## Screenshot and code edit data

◆ ◆ ◆

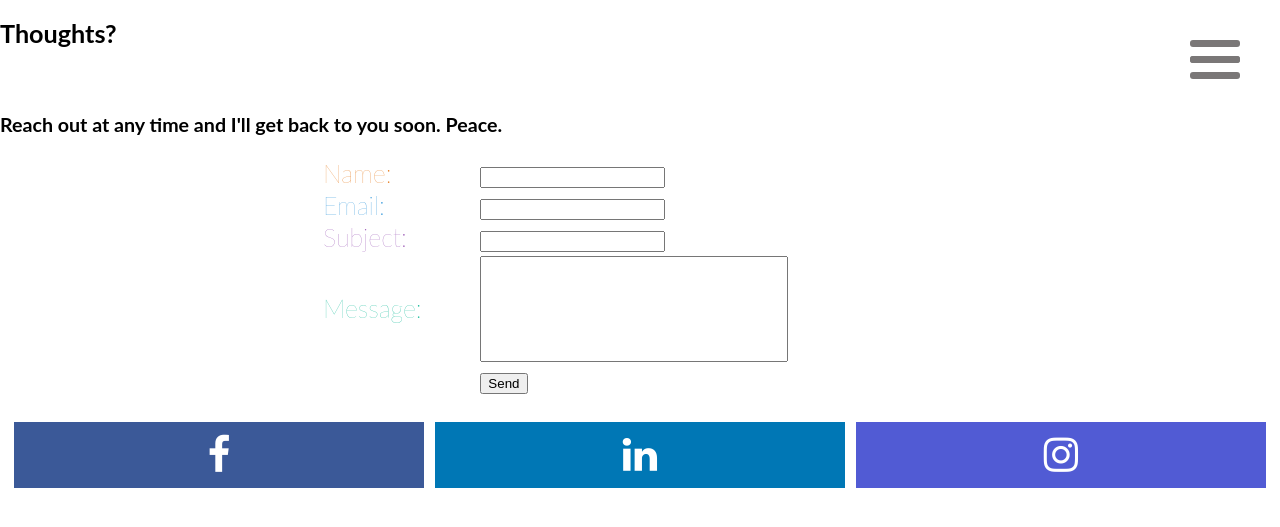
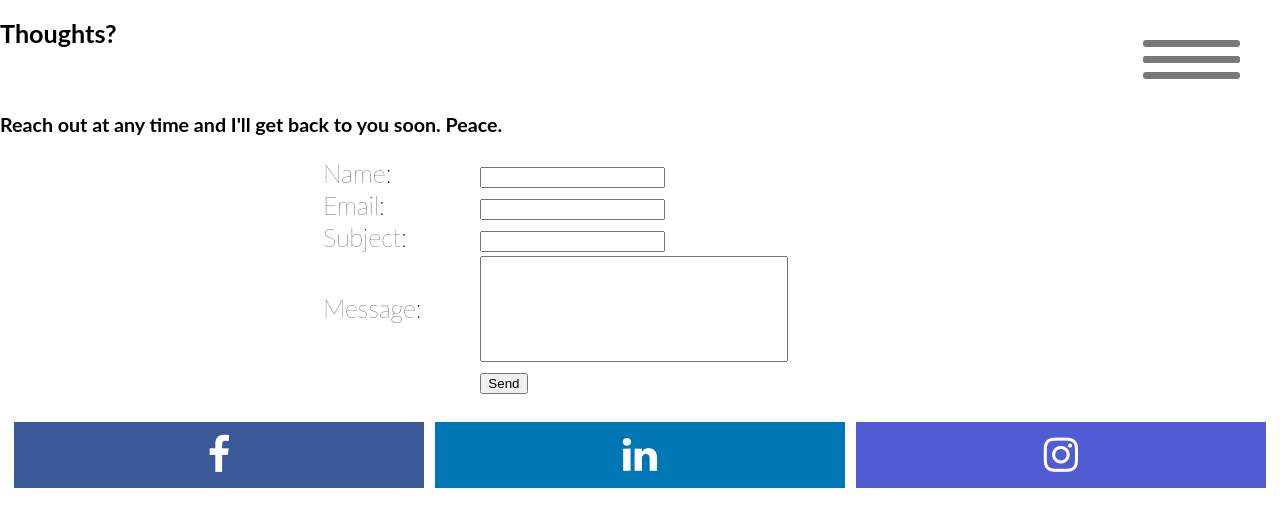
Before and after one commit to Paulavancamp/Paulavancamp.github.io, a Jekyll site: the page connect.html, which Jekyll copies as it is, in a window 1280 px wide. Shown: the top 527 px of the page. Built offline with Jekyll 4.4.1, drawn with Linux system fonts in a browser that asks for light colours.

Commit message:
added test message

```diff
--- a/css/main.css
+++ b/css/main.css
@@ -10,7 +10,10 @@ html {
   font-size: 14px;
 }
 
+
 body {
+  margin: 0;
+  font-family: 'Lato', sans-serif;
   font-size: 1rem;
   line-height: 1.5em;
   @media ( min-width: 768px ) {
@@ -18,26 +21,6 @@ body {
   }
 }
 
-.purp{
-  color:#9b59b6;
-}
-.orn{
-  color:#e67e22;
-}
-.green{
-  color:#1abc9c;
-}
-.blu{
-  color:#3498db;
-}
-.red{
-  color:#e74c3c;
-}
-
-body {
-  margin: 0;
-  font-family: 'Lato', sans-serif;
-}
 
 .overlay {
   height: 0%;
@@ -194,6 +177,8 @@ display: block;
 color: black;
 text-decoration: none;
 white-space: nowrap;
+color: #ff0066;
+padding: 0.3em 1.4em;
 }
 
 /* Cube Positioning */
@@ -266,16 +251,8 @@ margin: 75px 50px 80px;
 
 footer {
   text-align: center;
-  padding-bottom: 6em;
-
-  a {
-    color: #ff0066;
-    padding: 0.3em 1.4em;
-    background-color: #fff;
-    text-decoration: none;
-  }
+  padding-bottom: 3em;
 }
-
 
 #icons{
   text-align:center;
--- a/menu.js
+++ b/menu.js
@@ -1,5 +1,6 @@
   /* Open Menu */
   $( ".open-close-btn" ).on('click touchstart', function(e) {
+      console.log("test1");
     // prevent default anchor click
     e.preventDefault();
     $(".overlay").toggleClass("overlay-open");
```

◆ ◆ ◆

## WORK INSTRUCTION
Wherever the word "color" occurs in the data above, copy the line it sits in.

## ANSWER TO THE PROBLEM
-  color:#9b59b6;
-  color:#e67e22;
-  color:#1abc9c;
-  color:#3498db;
-  color:#e74c3c;
 color: black;
+color: #ff0066;
-    color: #ff0066;
-    background-color: #fff;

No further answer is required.